• **Problem requirements**:
Copy, from the data below, every line that has "height" in it.

──────── Provided information ────────

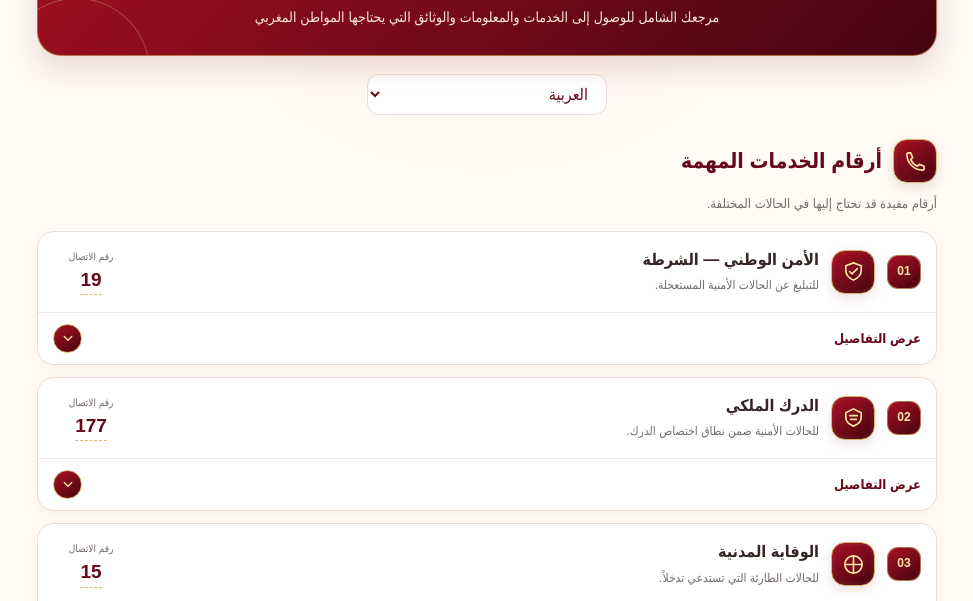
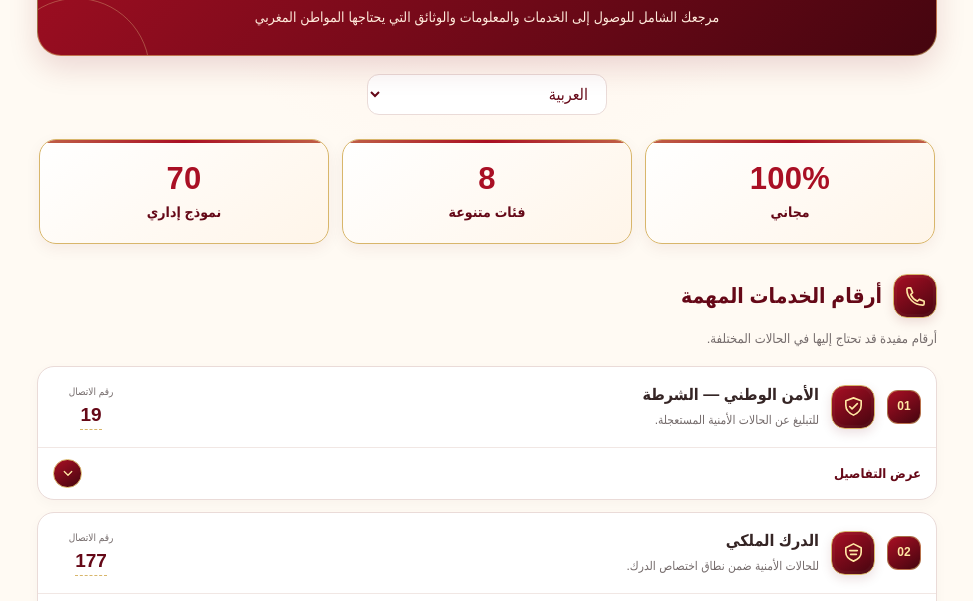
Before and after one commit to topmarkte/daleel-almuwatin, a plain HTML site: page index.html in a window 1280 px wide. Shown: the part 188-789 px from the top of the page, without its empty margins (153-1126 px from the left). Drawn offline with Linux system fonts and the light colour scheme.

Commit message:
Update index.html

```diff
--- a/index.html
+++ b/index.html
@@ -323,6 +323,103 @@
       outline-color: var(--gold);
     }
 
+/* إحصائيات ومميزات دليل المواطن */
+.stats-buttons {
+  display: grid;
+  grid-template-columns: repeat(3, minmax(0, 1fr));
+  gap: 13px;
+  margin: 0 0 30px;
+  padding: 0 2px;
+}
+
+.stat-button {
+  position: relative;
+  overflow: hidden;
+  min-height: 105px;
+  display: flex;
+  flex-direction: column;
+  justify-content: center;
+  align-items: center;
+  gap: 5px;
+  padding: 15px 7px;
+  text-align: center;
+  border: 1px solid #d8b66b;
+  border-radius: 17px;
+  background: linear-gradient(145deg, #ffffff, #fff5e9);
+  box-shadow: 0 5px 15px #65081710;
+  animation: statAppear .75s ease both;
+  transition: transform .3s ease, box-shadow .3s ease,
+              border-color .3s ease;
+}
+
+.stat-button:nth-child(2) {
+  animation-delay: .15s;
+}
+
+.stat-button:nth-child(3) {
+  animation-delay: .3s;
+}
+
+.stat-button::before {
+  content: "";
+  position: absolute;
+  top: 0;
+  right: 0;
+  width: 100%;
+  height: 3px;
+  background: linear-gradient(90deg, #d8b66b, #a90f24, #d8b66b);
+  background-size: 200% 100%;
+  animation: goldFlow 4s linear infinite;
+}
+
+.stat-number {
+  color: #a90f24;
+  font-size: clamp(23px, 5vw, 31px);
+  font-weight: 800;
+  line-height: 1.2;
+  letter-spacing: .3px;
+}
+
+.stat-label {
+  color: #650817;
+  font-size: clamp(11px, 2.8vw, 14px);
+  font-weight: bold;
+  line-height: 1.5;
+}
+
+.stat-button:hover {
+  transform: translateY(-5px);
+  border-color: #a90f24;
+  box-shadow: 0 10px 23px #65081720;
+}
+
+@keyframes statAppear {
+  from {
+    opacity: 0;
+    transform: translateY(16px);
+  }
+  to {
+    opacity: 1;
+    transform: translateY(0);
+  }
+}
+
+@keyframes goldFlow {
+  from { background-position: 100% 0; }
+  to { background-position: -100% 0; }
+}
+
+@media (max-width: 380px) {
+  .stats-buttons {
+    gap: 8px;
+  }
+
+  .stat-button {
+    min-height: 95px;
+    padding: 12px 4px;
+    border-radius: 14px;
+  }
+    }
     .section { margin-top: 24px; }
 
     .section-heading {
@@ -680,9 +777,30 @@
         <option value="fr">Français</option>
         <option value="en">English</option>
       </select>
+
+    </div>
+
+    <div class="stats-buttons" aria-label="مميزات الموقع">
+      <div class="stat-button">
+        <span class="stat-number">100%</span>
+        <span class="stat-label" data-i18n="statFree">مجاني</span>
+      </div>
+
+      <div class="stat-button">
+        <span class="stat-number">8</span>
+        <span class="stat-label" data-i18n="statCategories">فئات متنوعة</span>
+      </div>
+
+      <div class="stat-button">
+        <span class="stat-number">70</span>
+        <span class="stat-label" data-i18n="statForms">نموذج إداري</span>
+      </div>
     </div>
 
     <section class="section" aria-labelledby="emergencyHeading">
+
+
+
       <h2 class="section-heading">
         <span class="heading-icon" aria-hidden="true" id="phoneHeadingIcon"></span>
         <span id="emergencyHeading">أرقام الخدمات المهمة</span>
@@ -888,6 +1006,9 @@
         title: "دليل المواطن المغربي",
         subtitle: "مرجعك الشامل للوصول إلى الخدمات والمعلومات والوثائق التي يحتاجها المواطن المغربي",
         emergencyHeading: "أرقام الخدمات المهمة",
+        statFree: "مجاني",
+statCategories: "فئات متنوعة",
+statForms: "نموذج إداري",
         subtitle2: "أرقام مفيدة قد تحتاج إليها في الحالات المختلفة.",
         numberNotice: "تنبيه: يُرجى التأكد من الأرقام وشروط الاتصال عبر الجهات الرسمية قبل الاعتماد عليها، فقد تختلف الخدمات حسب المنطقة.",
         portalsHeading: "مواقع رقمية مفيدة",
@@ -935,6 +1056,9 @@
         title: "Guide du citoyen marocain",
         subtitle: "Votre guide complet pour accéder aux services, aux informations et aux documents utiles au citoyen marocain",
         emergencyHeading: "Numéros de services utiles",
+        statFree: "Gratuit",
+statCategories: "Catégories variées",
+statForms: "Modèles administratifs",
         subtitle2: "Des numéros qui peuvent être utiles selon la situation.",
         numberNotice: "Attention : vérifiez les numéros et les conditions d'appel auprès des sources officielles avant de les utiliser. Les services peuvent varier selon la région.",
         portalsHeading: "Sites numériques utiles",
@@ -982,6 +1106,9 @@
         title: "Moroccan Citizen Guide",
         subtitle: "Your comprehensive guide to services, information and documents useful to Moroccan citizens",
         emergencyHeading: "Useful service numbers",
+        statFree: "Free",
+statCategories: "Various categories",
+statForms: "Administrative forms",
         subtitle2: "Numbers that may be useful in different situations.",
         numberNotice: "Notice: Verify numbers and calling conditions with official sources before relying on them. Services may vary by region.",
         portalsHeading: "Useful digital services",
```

────────
──────── Provided information ────────

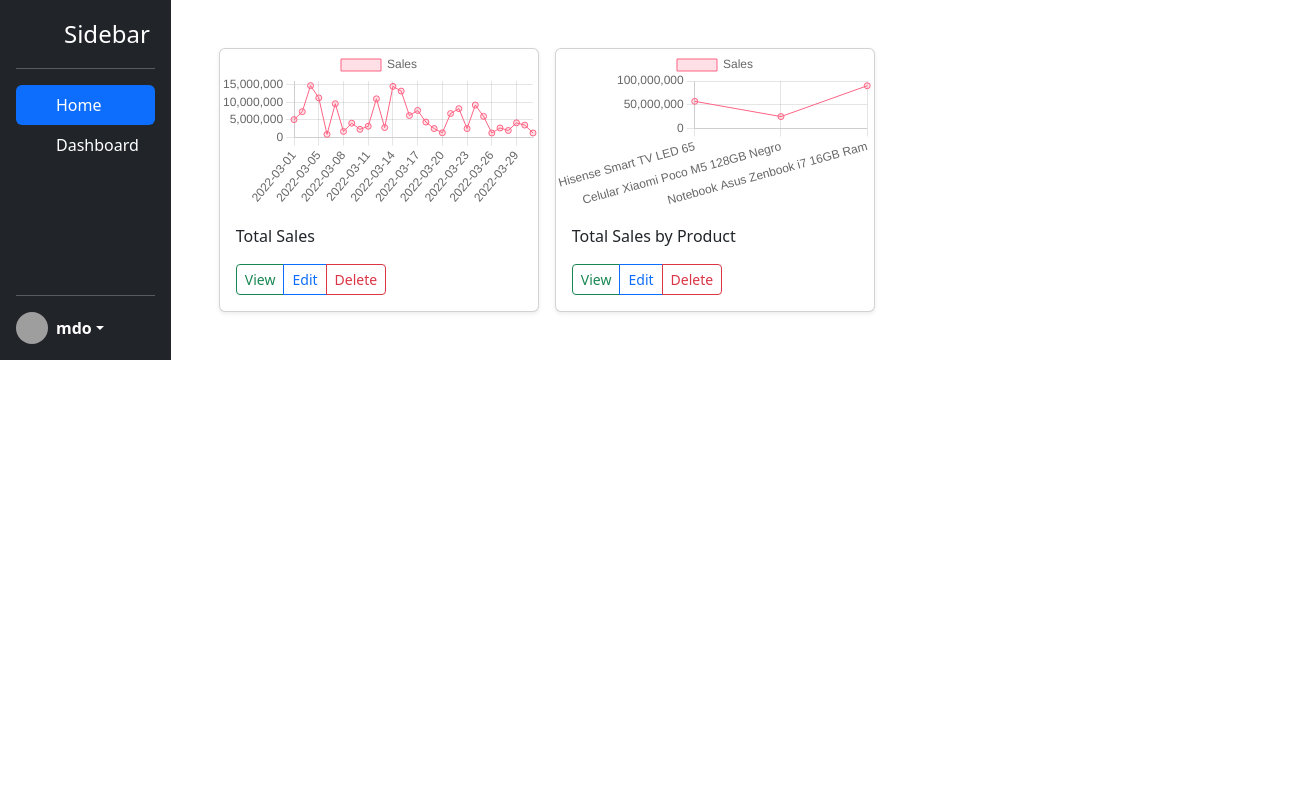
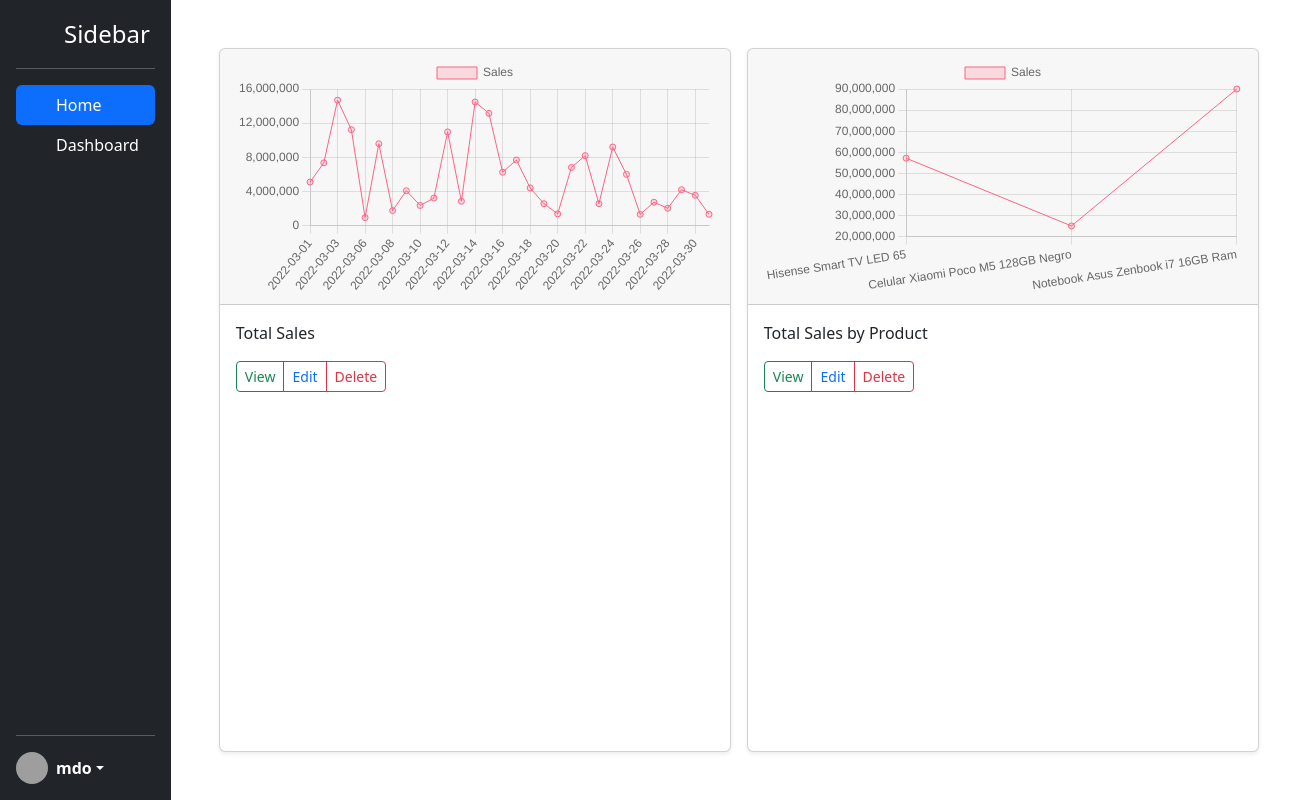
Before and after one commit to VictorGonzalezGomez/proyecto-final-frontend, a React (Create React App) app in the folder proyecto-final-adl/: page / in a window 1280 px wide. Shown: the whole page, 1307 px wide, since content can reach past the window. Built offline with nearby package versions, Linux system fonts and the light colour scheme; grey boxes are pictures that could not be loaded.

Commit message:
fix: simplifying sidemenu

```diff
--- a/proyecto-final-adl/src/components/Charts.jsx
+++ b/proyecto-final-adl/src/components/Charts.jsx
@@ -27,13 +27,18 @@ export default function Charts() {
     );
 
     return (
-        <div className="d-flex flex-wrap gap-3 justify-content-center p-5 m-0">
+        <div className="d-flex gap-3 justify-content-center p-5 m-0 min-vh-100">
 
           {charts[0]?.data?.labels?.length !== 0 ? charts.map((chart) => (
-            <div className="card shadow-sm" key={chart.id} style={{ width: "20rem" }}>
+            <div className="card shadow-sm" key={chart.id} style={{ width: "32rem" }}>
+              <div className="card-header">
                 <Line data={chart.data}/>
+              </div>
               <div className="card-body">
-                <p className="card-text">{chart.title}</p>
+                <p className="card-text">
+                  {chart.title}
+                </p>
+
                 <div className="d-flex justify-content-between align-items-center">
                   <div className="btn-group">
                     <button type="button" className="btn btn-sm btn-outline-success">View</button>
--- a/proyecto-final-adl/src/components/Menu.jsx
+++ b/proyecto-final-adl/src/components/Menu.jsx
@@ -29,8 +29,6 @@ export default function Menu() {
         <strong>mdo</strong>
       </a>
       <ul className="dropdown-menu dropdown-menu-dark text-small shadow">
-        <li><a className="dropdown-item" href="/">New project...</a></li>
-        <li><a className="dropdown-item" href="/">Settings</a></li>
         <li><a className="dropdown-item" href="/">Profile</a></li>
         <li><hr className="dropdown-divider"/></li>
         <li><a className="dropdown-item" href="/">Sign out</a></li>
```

────────

• **Answer to this task**:
+  min-height: 105px;
+  height: 3px;
+  line-height: 1.2;
+  line-height: 1.5;
+    min-height: 95px;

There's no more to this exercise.